» EXERCISE DIRECTIONS:
Wherever "config" appears in a line of the listing, report that line.

╔══

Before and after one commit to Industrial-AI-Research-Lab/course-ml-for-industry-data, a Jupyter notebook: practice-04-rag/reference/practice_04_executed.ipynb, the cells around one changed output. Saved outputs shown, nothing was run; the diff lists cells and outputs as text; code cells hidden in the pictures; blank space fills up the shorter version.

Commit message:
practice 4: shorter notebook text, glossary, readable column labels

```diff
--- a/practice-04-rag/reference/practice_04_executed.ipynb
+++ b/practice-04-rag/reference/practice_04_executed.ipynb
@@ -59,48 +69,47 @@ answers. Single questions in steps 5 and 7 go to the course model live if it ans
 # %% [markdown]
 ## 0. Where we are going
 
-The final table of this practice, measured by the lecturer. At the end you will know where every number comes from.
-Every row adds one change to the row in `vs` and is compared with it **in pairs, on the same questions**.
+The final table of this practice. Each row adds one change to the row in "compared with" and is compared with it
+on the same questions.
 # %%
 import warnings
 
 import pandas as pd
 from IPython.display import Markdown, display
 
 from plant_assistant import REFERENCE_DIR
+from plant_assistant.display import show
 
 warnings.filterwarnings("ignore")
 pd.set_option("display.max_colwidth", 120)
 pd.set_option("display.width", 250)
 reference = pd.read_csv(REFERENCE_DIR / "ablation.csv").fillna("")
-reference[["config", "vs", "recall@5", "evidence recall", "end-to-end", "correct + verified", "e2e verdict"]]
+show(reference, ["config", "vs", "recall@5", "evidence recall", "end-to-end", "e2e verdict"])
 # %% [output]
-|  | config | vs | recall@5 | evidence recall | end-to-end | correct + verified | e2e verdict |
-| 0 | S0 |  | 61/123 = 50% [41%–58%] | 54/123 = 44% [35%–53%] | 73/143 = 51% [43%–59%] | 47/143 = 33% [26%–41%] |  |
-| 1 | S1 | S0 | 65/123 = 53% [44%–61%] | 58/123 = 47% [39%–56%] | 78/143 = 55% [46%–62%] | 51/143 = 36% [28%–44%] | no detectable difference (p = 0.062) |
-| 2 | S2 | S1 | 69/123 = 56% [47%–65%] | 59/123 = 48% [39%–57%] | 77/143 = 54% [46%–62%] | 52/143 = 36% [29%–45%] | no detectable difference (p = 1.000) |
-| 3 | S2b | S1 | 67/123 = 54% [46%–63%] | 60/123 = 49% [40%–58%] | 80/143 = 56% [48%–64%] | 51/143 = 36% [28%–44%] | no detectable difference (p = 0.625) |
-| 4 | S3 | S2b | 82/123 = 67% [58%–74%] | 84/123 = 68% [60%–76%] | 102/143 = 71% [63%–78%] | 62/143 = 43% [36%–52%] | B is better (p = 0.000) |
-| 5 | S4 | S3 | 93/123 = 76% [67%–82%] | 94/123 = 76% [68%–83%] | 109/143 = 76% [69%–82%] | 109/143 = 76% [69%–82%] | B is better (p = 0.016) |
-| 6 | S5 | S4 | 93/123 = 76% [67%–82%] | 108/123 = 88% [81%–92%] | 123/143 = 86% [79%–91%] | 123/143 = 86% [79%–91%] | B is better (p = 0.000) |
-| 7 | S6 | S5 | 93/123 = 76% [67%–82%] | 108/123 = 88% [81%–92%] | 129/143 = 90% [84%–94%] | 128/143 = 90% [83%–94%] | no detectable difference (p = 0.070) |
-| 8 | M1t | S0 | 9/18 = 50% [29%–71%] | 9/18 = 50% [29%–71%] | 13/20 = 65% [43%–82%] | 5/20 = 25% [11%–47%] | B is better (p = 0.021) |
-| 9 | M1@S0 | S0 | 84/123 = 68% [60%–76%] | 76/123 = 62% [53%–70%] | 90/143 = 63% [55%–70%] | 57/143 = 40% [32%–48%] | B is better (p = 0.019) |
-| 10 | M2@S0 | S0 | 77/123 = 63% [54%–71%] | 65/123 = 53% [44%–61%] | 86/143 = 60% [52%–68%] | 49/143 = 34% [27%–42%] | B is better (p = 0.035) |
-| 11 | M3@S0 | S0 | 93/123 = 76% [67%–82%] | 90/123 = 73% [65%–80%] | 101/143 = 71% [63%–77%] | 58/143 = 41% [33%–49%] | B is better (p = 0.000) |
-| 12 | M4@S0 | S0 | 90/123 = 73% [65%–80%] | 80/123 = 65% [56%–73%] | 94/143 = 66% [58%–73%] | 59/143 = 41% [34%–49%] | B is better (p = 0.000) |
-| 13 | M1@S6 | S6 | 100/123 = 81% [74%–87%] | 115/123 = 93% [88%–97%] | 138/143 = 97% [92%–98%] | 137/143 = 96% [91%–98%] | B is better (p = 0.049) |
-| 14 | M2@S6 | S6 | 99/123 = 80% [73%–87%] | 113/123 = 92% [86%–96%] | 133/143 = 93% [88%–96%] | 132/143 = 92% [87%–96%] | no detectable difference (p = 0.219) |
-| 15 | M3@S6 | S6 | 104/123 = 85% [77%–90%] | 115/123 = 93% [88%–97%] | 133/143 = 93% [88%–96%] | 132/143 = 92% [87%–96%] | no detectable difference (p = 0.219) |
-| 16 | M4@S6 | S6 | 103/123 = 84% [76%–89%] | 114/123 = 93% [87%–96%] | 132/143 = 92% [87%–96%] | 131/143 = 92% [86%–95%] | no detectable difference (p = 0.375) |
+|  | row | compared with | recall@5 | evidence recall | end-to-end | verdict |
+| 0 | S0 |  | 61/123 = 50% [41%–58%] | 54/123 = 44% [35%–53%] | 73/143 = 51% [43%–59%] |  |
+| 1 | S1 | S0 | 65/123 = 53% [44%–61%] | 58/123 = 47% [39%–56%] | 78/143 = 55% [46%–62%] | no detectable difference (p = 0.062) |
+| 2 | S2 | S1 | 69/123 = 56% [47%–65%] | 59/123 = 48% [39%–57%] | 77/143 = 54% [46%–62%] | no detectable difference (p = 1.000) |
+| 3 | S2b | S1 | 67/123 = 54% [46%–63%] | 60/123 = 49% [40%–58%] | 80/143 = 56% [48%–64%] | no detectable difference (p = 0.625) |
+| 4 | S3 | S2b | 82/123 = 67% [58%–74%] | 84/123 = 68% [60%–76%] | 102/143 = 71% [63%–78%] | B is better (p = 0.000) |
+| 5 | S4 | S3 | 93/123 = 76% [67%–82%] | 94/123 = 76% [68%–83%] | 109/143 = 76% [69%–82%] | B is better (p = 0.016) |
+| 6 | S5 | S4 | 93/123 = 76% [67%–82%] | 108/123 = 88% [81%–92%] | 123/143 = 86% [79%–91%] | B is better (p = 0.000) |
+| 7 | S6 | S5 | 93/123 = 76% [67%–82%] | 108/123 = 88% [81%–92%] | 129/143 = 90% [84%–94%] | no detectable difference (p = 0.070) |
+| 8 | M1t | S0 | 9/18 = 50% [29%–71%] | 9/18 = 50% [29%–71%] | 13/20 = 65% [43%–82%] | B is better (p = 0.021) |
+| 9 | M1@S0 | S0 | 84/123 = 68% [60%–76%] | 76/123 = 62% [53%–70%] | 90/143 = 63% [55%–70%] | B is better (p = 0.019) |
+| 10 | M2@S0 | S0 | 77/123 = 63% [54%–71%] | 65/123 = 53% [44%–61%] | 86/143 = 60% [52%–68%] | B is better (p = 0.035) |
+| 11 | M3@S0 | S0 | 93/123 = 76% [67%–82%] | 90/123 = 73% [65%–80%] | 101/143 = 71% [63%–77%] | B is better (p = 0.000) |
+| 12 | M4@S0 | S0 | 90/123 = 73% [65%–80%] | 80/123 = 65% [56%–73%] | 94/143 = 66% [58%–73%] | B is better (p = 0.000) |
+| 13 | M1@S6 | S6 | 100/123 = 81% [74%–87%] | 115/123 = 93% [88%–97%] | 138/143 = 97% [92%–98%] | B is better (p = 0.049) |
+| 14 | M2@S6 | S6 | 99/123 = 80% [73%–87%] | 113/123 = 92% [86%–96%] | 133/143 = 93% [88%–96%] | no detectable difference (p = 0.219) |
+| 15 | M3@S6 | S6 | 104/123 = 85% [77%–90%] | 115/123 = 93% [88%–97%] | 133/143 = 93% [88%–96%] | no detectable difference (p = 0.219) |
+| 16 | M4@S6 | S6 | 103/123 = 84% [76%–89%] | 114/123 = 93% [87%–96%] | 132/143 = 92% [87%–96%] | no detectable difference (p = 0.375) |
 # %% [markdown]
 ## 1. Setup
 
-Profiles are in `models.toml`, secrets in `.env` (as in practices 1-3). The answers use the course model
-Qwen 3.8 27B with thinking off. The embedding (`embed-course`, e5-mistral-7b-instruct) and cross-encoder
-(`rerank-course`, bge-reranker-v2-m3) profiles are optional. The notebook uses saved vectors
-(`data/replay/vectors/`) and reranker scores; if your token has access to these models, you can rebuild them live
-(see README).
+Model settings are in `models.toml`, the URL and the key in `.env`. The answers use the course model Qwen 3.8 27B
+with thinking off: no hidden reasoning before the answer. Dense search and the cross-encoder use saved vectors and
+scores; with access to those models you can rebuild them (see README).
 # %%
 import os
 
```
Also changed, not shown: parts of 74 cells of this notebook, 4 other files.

╚══
╔══

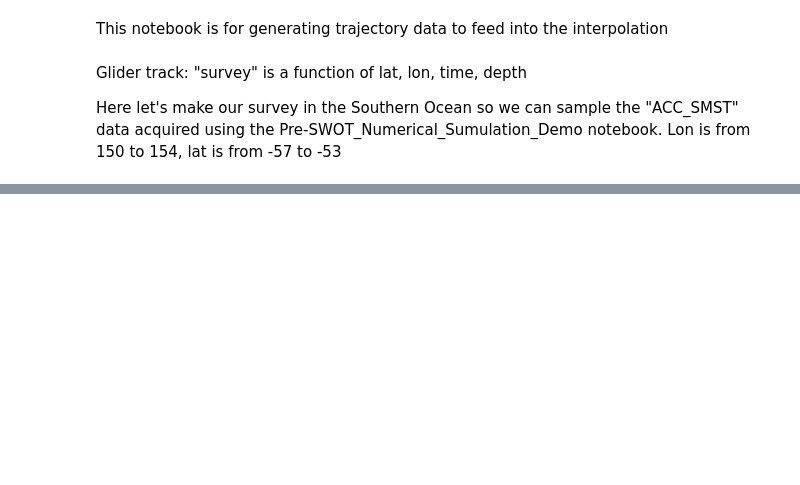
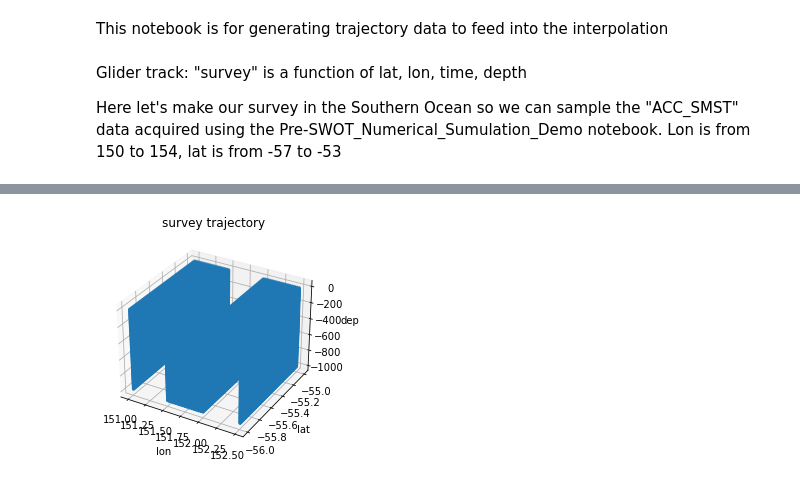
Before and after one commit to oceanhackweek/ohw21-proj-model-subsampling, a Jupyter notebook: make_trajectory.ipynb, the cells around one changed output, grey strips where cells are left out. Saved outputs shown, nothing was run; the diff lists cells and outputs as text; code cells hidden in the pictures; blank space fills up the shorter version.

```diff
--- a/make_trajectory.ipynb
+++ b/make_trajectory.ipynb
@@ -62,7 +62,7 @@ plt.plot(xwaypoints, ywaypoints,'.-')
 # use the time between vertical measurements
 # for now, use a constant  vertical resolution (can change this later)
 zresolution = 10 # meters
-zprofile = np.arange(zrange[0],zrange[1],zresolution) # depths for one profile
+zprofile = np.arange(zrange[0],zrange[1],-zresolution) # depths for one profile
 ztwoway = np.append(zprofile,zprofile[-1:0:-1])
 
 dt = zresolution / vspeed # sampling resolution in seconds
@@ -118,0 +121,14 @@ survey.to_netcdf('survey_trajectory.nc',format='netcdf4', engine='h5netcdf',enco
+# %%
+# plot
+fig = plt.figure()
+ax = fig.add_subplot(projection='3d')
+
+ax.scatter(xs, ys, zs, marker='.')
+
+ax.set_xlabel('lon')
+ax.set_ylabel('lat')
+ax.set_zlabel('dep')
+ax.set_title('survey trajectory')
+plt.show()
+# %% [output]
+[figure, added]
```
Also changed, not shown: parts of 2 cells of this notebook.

╚══

» SOLVED EXERCISE:
-reference[["config", "vs", "recall@5", "evidence recall", "end-to-end", "correct + verified", "e2e verdict"]]
+show(reference, ["config", "vs", "recall@5", "evidence recall", "end-to-end", "e2e verdict"])
-|  | config | vs | recall@5 | evidence recall | end-to-end | correct + verified | e2e verdict |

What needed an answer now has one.